Russia loans Cuba $50M to buy military equipment as Cuban leader set to meet Putin

Just days before Cuban President Miguel Díaz-Canel is slated to meet with Russian President Vladimir Putin, the Kremlin has reportedly given Cuba a $50 million loan to buy Russian military equipment.

The arms agreement will be signed during a number of meetings between Cuban and Russian officials this week, The Miami Herald reported, citing a report in the Russian newspaper Kommersant.

Cuba’s relationship with the U.S. is becoming increasingly tense after the Trump administration’s move to reinstate the embargo on Cuba that was scrapped by the previous administration. The embargo particularly hit the country’s revenues from tourism.

The report said the talks could include the sale of armored vehicles, helicopters and small arms, in addition to replacement parts for tanks. Cuba is planning to purchase “industrial equipment” through other contracts with Russia.

The meetings will be headed by Ricardo Cabrisas, vice president of the Council of Ministers in Cuba, and Yuri Borisov, first prime minister of Russia.

The arms deal with Russia signals that the communist island’s security and stability is at risk, prompting the country to look at Russia for support.
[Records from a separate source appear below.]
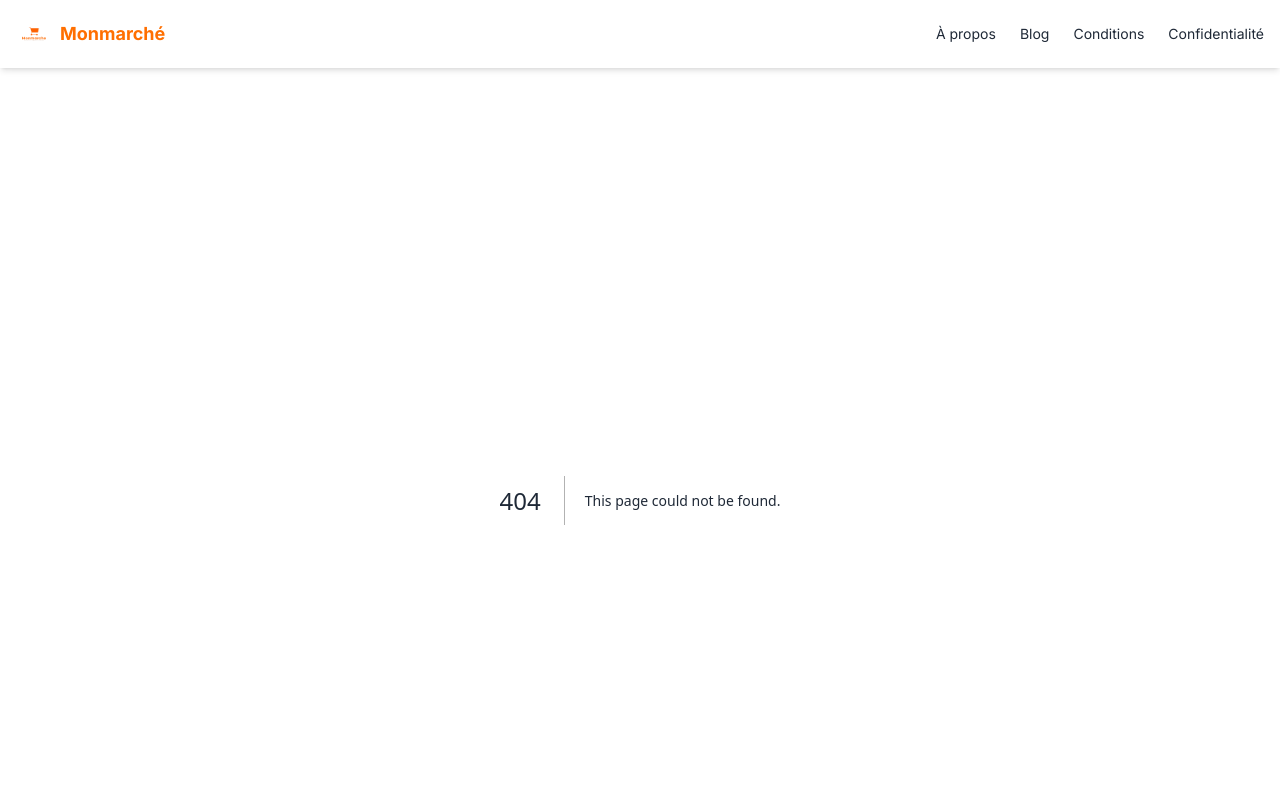
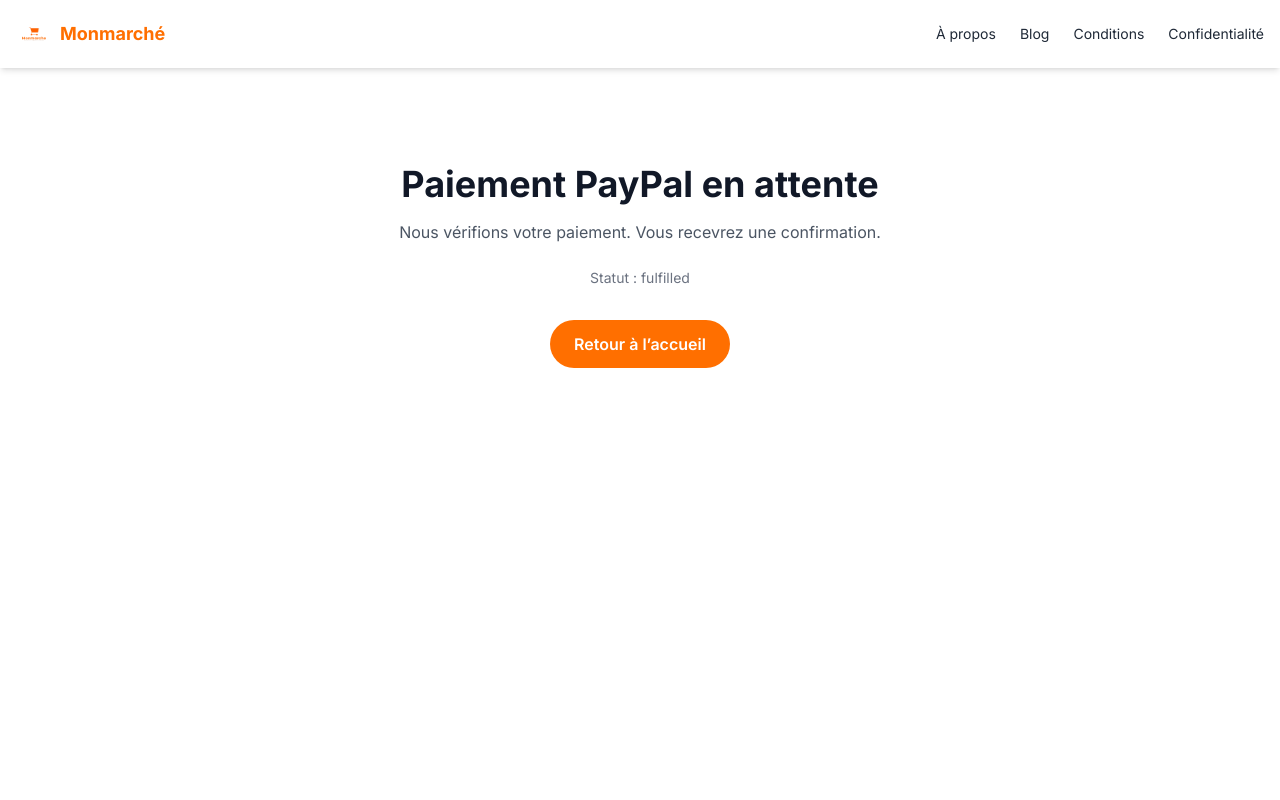
Before and after one commit to OurySow18/monmarche-web, a Next.js app: page /Check_payment in a window 1280 px wide. Before the commit this address had no page. Shown: the top 800 px of the page. Built offline with nearby package versions, Linux system fonts and the light colour scheme.

Commit message:
Rajoute les pages de notification de Orange Money

```diff
--- /dev/null
+++ b/app/Check_payment/page.js
@@ -0,0 +1,37 @@
+import Link from "next/link";
+
+export default function PayPalReturnPage({ searchParams }) {
+  const status = searchParams?.status || searchParams?.payment_status;
+  const txn = searchParams?.txn_id || searchParams?.transaction_id;
+  const orderId = searchParams?.order_id || searchParams?.invoice;
+
+  const isSuccess =
+    status?.toLowerCase?.() === "success" ||
+    status?.toLowerCase?.() === "completed";
+
+  return (
+    <section className="mx-auto max-w-2xl px-4 py-16 text-center">
+      <h1 className="text-3xl sm:text-4xl font-bold text-gray-900">
+        {isSuccess ? "Paiement PayPal confirmé" : "Paiement PayPal en attente"}
+      </h1>
+      <p className="mt-4 text-gray-600">
+        {isSuccess
+          ? "Votre paiement a été reçu."
+          : "Nous vérifions votre paiement. Vous recevrez une confirmation."}
+      </p>
+      <div className="mt-6 text-sm text-gray-500 space-y-2">
+        {txn && <p>Transaction : {txn}</p>}
+        {orderId && <p>Commande : {orderId}</p>}
+        {status && <p>Statut : {status}</p>}
+      </div>
+      <div className="mt-8">
+        <Link
+          href="/"
+          className="inline-flex items-center justify-center rounded-full bg-[#ff6f00] px-6 py-3 text-white font-semibold hover:bg-orange-600"
+        >
+          Retour à l’accueil
+        </Link>
+      </div>
+    </section>
+  );
+}
--- /dev/null
+++ b/app/Checkout_Paypal/page.js
@@ -0,0 +1,32 @@
+import Link from "next/link";
+
+export const metadata = {
+  title: "Checkout PayPal — Monmarché",
+  description: "Finalisez votre paiement PayPal.",
+};
+
+export default function CheckoutPaypalPage() {
+  return (
+    <section className="mx-auto max-w-3xl px-4 py-16">
+      <div className="rounded-3xl border border-orange-100 bg-white shadow-md p-8 text-center">
+        <h1 className="text-3xl sm:text-4xl font-bold text-gray-900">
+          Checkout PayPal
+        </h1>
+        <p className="mt-4 text-gray-600">
+          Cette page sert de point de départ pour le paiement PayPal.
+        </p>
+        <p className="mt-2 text-sm text-gray-500">
+          TODO: intégrer le flux PayPal côté serveur si nécessaire.
+        </p>
+        <div className="mt-8">
+          <Link
+            href="/"
+            className="inline-flex items-center justify-center rounded-full bg-[#ff6f00] px-6 py-3 text-white font-semibold hover:bg-orange-600"
+          >
+            Retour à l’accueil
+          </Link>
+        </div>
+      </div>
+    </section>
+  );
+}
--- /dev/null
+++ b/app/cancel/page.js
@@ -0,0 +1,26 @@
+import Link from "next/link";
+
+export default function OrangeCancelPage({ searchParams }) {
+  const reason = searchParams?.reason || searchParams?.error;
+
+  return (
+    <section className="mx-auto max-w-2xl px-4 py-16 text-center">
+      <h1 className="text-3xl sm:text-4xl font-bold text-gray-900">
+        Paiement annulé
+      </h1>
+      <p className="mt-4 text-gray-600">
+        Votre paiement Orange Money a été annulé. Vous pouvez réessayer à tout
+        moment.
+      </p>
+      {reason && <p className="mt-4 text-sm text-gray-500">Raison : {reason}</p>}
+      <div className="mt-8">
+        <Link
+          href="/"
+          className="inline-flex items-center justify-center rounded-full bg-[#ff6f00] px-6 py-3 text-white font-semibold hover:bg-orange-600"
+        >
+          Retour à l’accueil
+        </Link>
+      </div>
+    </section>
+  );
+}
--- /dev/null
+++ b/app/notify/route.js
@@ -0,0 +1,47 @@
+import { NextResponse } from "next/server";
+
+const RATE_LIMIT_WINDOW_MS = 60_000;
+const RATE_LIMIT_MAX = 60;
+const rateBucket = new Map();
+
+function isRateLimited(ip) {
+  if (!ip) return false;
+  const now = Date.now();
+  const entry = rateBucket.get(ip) || { count: 0, resetAt: now + RATE_LIMIT_WINDOW_MS };
+  if (now > entry.resetAt) {
+    entry.count = 0;
+    entry.resetAt = now + RATE_LIMIT_WINDOW_MS;
+  }
+  entry.count += 1;
+  rateBucket.set(ip, entry);
+  return entry.count > RATE_LIMIT_MAX;
+}
+
+export async function POST(request) {
+  const ip =
+    request.headers.get("x-forwarded-for")?.split(",")[0]?.trim() ||
+    request.headers.get("x-real-ip");
+
+  if (isRateLimited(ip)) {
+    return NextResponse.json({ ok: false, error: "rate_limited" }, { status: 429 });
+  }
+
+  let payload = null;
+  try {
+    payload = await request.json();
+  } catch (err) {
+    return NextResponse.json({ ok: false, error: "invalid_json" }, { status: 400 });
+  }
+
+  // TODO: vérifier la signature Orange Money quand les headers exacts sont connus.
+  console.log("[notify] Orange Money webhook", {
+    ip,
+    payload,
+  });
+
+  return NextResponse.json({ ok: true });
+}
+
+export async function GET() {
+  return NextResponse.json({ ok: true, message: "notify endpoint" });
+}
--- /dev/null
+++ b/app/return/page.js
@@ -0,0 +1,31 @@
+import Link from "next/link";
+
+export default function OrangeReturnPage({ searchParams }) {
+  const status = searchParams?.status || "success";
+  const transactionId = searchParams?.transaction_id || searchParams?.txid;
+  const orderId = searchParams?.order_id;
+
+  return (
+    <section className="mx-auto max-w-2xl px-4 py-16 text-center">
+      <h1 className="text-3xl sm:text-4xl font-bold text-gray-900">
+        Paiement réussi
+      </h1>
+      <p className="mt-4 text-gray-600">
+        Merci ! Votre paiement Orange Money a été confirmé.
+      </p>
+      <div className="mt-6 text-sm text-gray-500 space-y-2">
+        {transactionId && <p>Transaction : {transactionId}</p>}
+        {orderId && <p>Commande : {orderId}</p>}
+        {status && <p>Statut : {status}</p>}
+      </div>
+      <div className="mt-8">
+        <Link
+          href="/"
+          className="inline-flex items-center justify-center rounded-full bg-[#ff6f00] px-6 py-3 text-white font-semibold hover:bg-orange-600"
+        >
+          Retour à l’accueil
+        </Link>
+      </div>
+    </section>
+  );
+}
```
Also changed, not shown: 1 other file (tests, documents, lock files or other folders).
Around 60 projects between Cuba and Russia will be signed this week in the capital of Cuba, the report said.


The Cuban government is also lacking strong allies after Venezuela, a socialist country, effectively became a failed state with millions of people fleeing the country amid extreme poverty and hunger.

The agreement comes just as Díaz-Canel will be meeting Putin on Friday and the beginning of his tour of Cuban allies such as China, Vietnam, Laos and North Korea.

The two leaders will discuss “the current state and prospects for further deepening Russian-Cuban strategic partnership in various spheres,” according to the Herald.

Díaz-Canel, who was selected by the party to succeed Raúl Castro as the president in 2018, has been trying to improve Cuba’s standing abroad and strengthen the ties with the last remaining allies, though the real purpose of the visits is to secure economic investment into the island’s struggling economy.